While 10 people were injured after a Grad rocket hit an Ashdod yeshiva's courtyard, a much bigger disaster was averted just several blocks away. A rocket which landed near a synagogue where several worshippers prayed failed to explode on Friday.
"No doubt our prayers saved us," one of the yeshiva students said. The synagogue was eventually demolished as security forces worked to clear the rocket parts. "This was a miracle," another yeshiva student said.
Escalation in South:
- Rocket hits Ashdod; 10 hurt
- Sisters among terrorists' victims
- PM: Israel will respond with force
- Gaza under major IDF assault
- Revenge: 2 top terrorists killed by IDF
Worshippers belonging to the Ger Hasidic sect pray at the Ashdod synagogue daily. Akiva Goldman said that after hearing a siren sound, the worshippers initially deliberated whether to stay inside. "We were wearing our prayer shawls and tefilin and people felt uncomfortable running outside and seeking shelter, and that's why we stayed inside the synagogue."
Seconds later Goldman and two of his friends heard a loud blast and watched as the room filled with white dust. "No doubt our prayers saved us," Goldman said. The three yeshiva students, aged 25-30, plan to say the benediction of deliverance on Saturday.

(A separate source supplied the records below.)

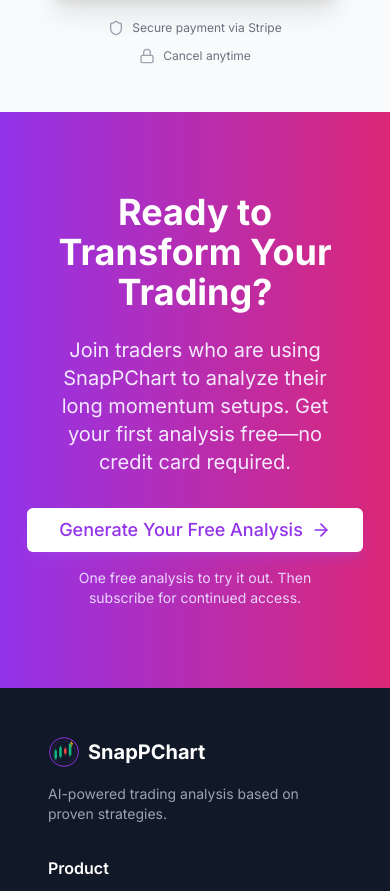
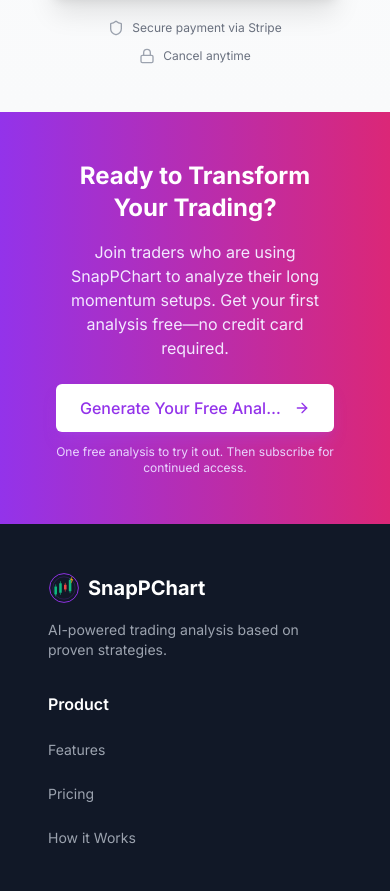
Before and after one commit to bengit96/snapstock, a Next.js app: page / in a window 390 px wide. Shown: the part 8626-9517 px from the top of the page. Built offline with nearby package versions, Linux system fonts and the light colour scheme; no server answers; the database is empty.

Commit message:
refactor: update login redirection paths and enhance login modal functionality with success callback

```diff
--- a/app/(auth)/login/page.tsx
+++ b/app/(auth)/login/page.tsx
@@ -20,7 +20,7 @@
   const searchParams = useSearchParams();
   const router = useRouter();
   const { data: session, status } = useSession();
-  const callbackUrl = searchParams.get("callbackUrl") || ROUTES.home;
+  const callbackUrl = searchParams.get("callbackUrl") || ROUTES.dashboard;
 
   // Handle authentication state changes
   useEffect(() => {
@@ -82,7 +82,7 @@
           <CardContent className="pt-6 flex flex-col items-center gap-4">
             <Loader2 className="w-8 h-8 animate-spin text-purple-600" />
             <p className="text-sm text-gray-600 dark:text-gray-400">
-              Redirecting to home...
+              Redirecting to dashboard...
             </p>
           </CardContent>
         </Card>
--- a/app/(marketing)/pricing/page.tsx
+++ b/app/(marketing)/pricing/page.tsx
@@ -99,11 +99,11 @@
 
         {/* Pricing Cards */}
         <div className="grid md:grid-cols-3 gap-8 max-w-5xl mx-auto">
-          {PRICING_PLANS.map((plan) => (
+          {PRICING_PLANS.filter((plan) => plan.tier !== "free").map((plan) => (
             <PricingCard
               key={plan.tier}
               {...plan}
-              onSubscribe={() => handleSubscribe(plan.tier)}
+              onSubscribe={() => handleSubscribe(plan.tier as "monthly" | "yearly" | "lifetime")}
               isLoading={loadingTier === plan.tier}
             />
           ))}
--- a/app/analyze/page.tsx
+++ b/app/analyze/page.tsx
@@ -24,23 +24,36 @@
 
       // If already authenticated, redirect to protected analyze page
       if (status === "authenticated") {
+        console.log('🔄 Already authenticated, redirecting to dashboard/analyze');
         setIsRedirecting(true);
         router.push("/dashboard/analyze");
       } else if (status === "unauthenticated") {
         // Show login modal for unauthenticated users
+        console.log('🔐 Not authenticated, showing login modal');
         setIsLoginModalOpen(true);
       }
     } else {
       // No image uploaded, redirect to home
+      console.log('❌ No pending image, redirecting to home');
       router.push("/");
     }
   }, [status, router]);
+
+  // Handle successful login
+  const handleLoginSuccess = () => {
+    console.log('✅ Login successful, redirecting to dashboard/analyze');
+    setIsLoginModalOpen(false);
+    setIsRedirecting(true);
+    // Redirect to dashboard analyze page where the pending image will be processed
+    router.push("/dashboard/analyze");
+  };
 
   // Handle login modal close
   const handleLoginModalChange = (open: boolean) => {
     setIsLoginModalOpen(open);
     if (!open && status === "unauthenticated") {
       // User closed modal without logging in - redirect to home
+      console.log('❌ Login modal closed without authentication');
       sessionStorage.removeItem("pendingAnalysisImageUrl");
       router.push("/");
     }
@@ -138,6 +151,7 @@
         open={isLoginModalOpen}
         onOpenChange={handleLoginModalChange}
         callbackUrl="/dashboard/analyze"
+        onSuccess={handleLoginSuccess}
       />
     </div>
   );
--- a/components/home/cta-section.tsx
+++ b/components/home/cta-section.tsx
@@ -21,14 +21,14 @@
   const { handleGetStarted } = useGetStarted()
 
   return (
-    <section className="py-20 px-4 bg-gradient-to-r from-purple-600 to-pink-600">
+    <section className="py-12 sm:py-16 md:py-20 px-4 bg-gradient-to-r from-purple-600 to-pink-600">
       <div className="container mx-auto text-center">
         <motion.h2
           initial={{ opacity: 0, y: 20 }}
           whileInView={{ opacity: 1, y: 0 }}
           viewport={{ once: true, margin: "-100px", amount: 0.5 }}
           transition={{ duration: 0.5 }}
-          className="text-4xl font-bold text-white mb-6"
+          className="text-2xl sm:text-3xl md:text-4xl font-bold text-white mb-4 sm:mb-6 px-2"
         >
           {title}
         </motion.h2>
@@ -37,7 +37,7 @@
           whileInView={{ opacity: 1, y: 0 }}
           viewport={{ once: true, margin: "-100px", amount: 0.5 }}
           transition={{ delay: 0.1, duration: 0.5 }}
-          className="text-xl text-purple-100 mb-8 max-w-2xl mx-auto"
+          className="text-base sm:text-lg md:text-xl text-purple-100 mb-6 sm:mb-8 max-w-2xl mx-auto px-2"
         >
           {description}
         </motion.p>
@@ -46,15 +46,15 @@
           whileInView={{ opacity: 1, scale: 1 }}
           viewport={{ once: true, margin: "-100px", amount: 0.5 }}
           transition={{ delay: 0.2, duration: 0.5 }}
-          className="flex justify-center px-4"
+          className="flex justify-center px-2"
         >
-          <motion.div whileHover={{ scale: 1.05 }} whileTap={{ scale: 0.95 }}>
+          <motion.div whileHover={{ scale: 1.05 }} whileTap={{ scale: 0.95 }} className="w-full sm:w-auto">
             <Button
               size="lg"
               onClick={handleGetStarted}
-              className="bg-white text-purple-600 hover:bg-gray-100 text-lg px-8 w-auto min-w-[280px] shadow-lg shadow-purple-500/25"
+              className="bg-white text-purple-600 hover:bg-gray-100 text-base sm:text-lg px-6 sm:px-8 w-full sm:w-auto sm:min-w-[280px] shadow-lg shadow-purple-500/25 h-12 sm:h-auto"
             >
-              {buttonText} <ArrowRight className="ml-2 h-5 w-5" />
+              <span className="truncate">{buttonText}</span> <ArrowRight className="ml-2 h-4 w-4 sm:h-5 sm:w-5 flex-shrink-0" />
             </Button>
           </motion.div>
         </motion.div>
@@ -64,7 +64,7 @@
             whileInView={{ opacity: 1 }}
             viewport={{ once: true, margin: "-100px", amount: 0.5 }}
             transition={{ delay: 0.3, duration: 0.5 }}
-            className="text-purple-200 text-sm mt-4"
+            className="text-purple-200 text-xs sm:text-sm mt-3 sm:mt-4 px-2"
           >
             {subtext}
           </motion.p>
--- a/components/home/risk-banner.tsx
+++ b/components/home/risk-banner.tsx
@@ -9,39 +9,35 @@
   const [isVisible, setIsVisible] = useState(true)
 
   useEffect(() => {
-    // Auto-dismiss after 3 seconds on mobile devices
-    const isMobile = window.innerWidth < 768
+    // Auto-dismiss after 3 seconds on all devices
+    const timer = setTimeout(() => {
+      setIsVisible(false)
+    }, 3000)
 
-    if (isMobile) {
-      const timer = setTimeout(() => {
-        setIsVisible(false)
-      }, 3000)
-
-      return () => clearTimeout(timer)
-    }
+    return () => clearTimeout(timer)
   }, [])
 
   if (!isVisible) return null
 
   return (
-    <div className="fixed top-[73px] w-full bg-yellow-50 dark:bg-yellow-900/20 border-b border-yellow-200 dark:border-yellow-800 py-3 px-4 z-40">
+    <div className="fixed top-[73px] w-full bg-yellow-50 dark:bg-yellow-900/20 border-b border-yellow-200 dark:border-yellow-800 py-2 sm:py-3 px-2 sm:px-4 z-40">
       <div className="container mx-auto">
-        <div className="flex items-center justify-center gap-3 text-sm text-yellow-800 dark:text-yellow-200 relative">
-          <AlertTriangle className="w-4 h-4 flex-shrink-0" />
-          <p className="text-center flex-1">
-            <strong>Risk Disclaimer:</strong> Trading involves substantial risk of loss. This tool is for educational purposes only and does not provide financial advice.{' '}
-            <Link href={ROUTES.disclaimer} className="underline hover:no-underline font-semibold">
-              Read full disclaimer
+        <div className="flex items-center justify-center gap-2 sm:gap-3 text-xs sm:text-sm text-yellow-800 dark:text-yellow-200 relative">
+          <AlertTriangle className="w-3 h-3 sm:w-4 sm:h-4 flex-shrink-0" />
+          <p className="text-center flex-1 leading-tight sm:leading-normal">
+            <strong className="font-semibold">Risk Disclaimer:</strong> Trading involves substantial risk of loss. This tool is for educational purposes only.{' '}
+            <Link href={ROUTES.disclaimer} className="underline hover:no-underline font-semibold whitespace-nowrap">
+              Read more
             </Link>
           </p>
 
-          {/* Close button - only show on mobile */}
+          {/* Close button */}
           <button
             onClick={() => setIsVisible(false)}
-            className="md:hidden p-1 hover:bg-yellow-100 dark:hover:bg-yellow-800/30 rounded-full transition-colors"
+            className="p-1 hover:bg-yellow-100 dark:hover:bg-yellow-800/30 rounded-full transition-colors flex-shrink-0"
             aria-label="Close risk disclaimer"
           >
-            <X className="w-4 h-4" />
+            <X className="w-3 h-3 sm:w-4 sm:h-4" />
           </button>
         </div>
       </div>
--- a/components/modals/login-modal.tsx
+++ b/components/modals/login-modal.tsx
@@ -1,6 +1,6 @@
 'use client'
 
-import { usePathname } from 'next/navigation'
+import { usePathname, useRouter } from 'next/navigation'
 import {
   Dialog,
   DialogContent,
@@ -20,11 +20,22 @@
 
 export function LoginModal({ open, onOpenChange, callbackUrl, onSuccess }: LoginModalProps) {
   const pathname = usePathname()
+  const router = useRouter()
   const redirectUrl = callbackUrl || pathname
 
   const handleLoginSuccess = () => {
+    console.log('🎯 LoginModal: Login successful, redirecting to:', redirectUrl)
     onOpenChange(false)
-    onSuccess?.()
+
+    // If onSuccess is provided, call it instead of redirecting
+    if (onSuccess) {
+      onSuccess()
+    } else if (redirectUrl) {
+      // Small delay to allow session to be established
+      setTimeout(() => {
+        router.push(redirectUrl)
+      }, 500)
+    }
   }
 
   return (
@@ -45,7 +56,7 @@
         </DialogHeader>
 
         <div className="mt-4">
-          <LoginForm redirectTo={redirectUrl} onSuccess={handleLoginSuccess} />
+          <LoginForm onSuccess={handleLoginSuccess} />
         </div>
       </DialogContent>
     </Dialog>
```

The grad rocket landed and became stuck in the floor of synagogue, a caravan building. It was decided to demolish parts of it since the rocket could not be cleared otherwise. Torah scrolls and prayer shawls were moved to an adjacent building.
Yossi Tzemach, an MDA medic and ZAKA volunteer said: "We heard a Color Red alert and after the blast realized a rocket had landed nearby. We entered the synagogue where we found three frightened yeshiva students who appeared completely shocked. Luckily no one was hurt, as the synagogue is usually packed with worshippers during the day."

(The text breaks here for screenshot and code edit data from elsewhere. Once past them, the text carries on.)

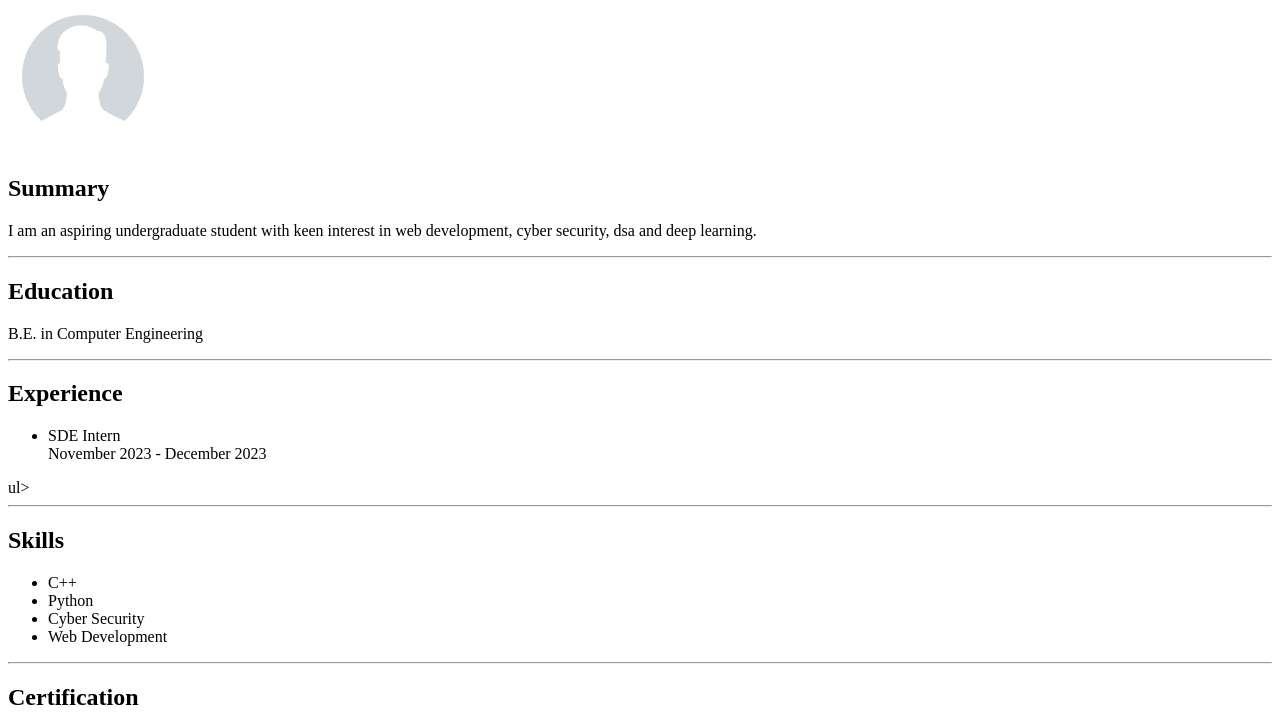
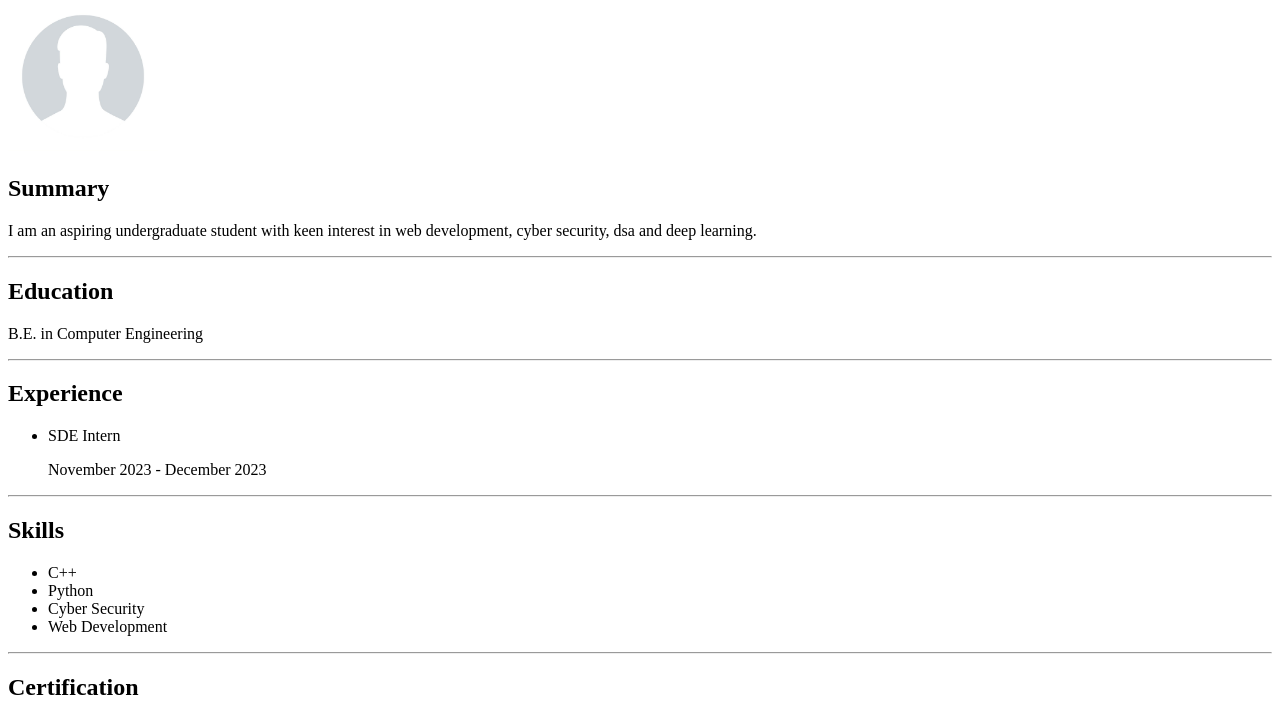
Before and after one commit to AdityaShirwalkar/HTML-Portofolio, a plain HTML site: page index.html in a window 1280 px wide. Shown: the part 79-797 px from the top of the page. Drawn offline with Linux system fonts and the light colour scheme.

Commit message:
Update index.html

```diff
--- a/index.html
+++ b/index.html
@@ -17,7 +17,8 @@
     <h2>Experience</h2>
     <ul><li>SDE Intern
         <br>
-        November 2023 - December 2023</li></ul>ul>
+        <p>November 2023 - December 2023</p>
+    </li></ul>
     <hr>
     <h2>Skills</h2>
     <ul>
```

Prayer services were also halted in the nearby yeshiva where a rocket exploded earlier. Two people were seriously injured and eight sustained light wounds. They were all rushed the the Kaplan Medical Center in Rehovot.
Shmulik Hadad, Tomer Velmer and Nir Cohen contributed to this report
- Follow Ynetnews on Facebook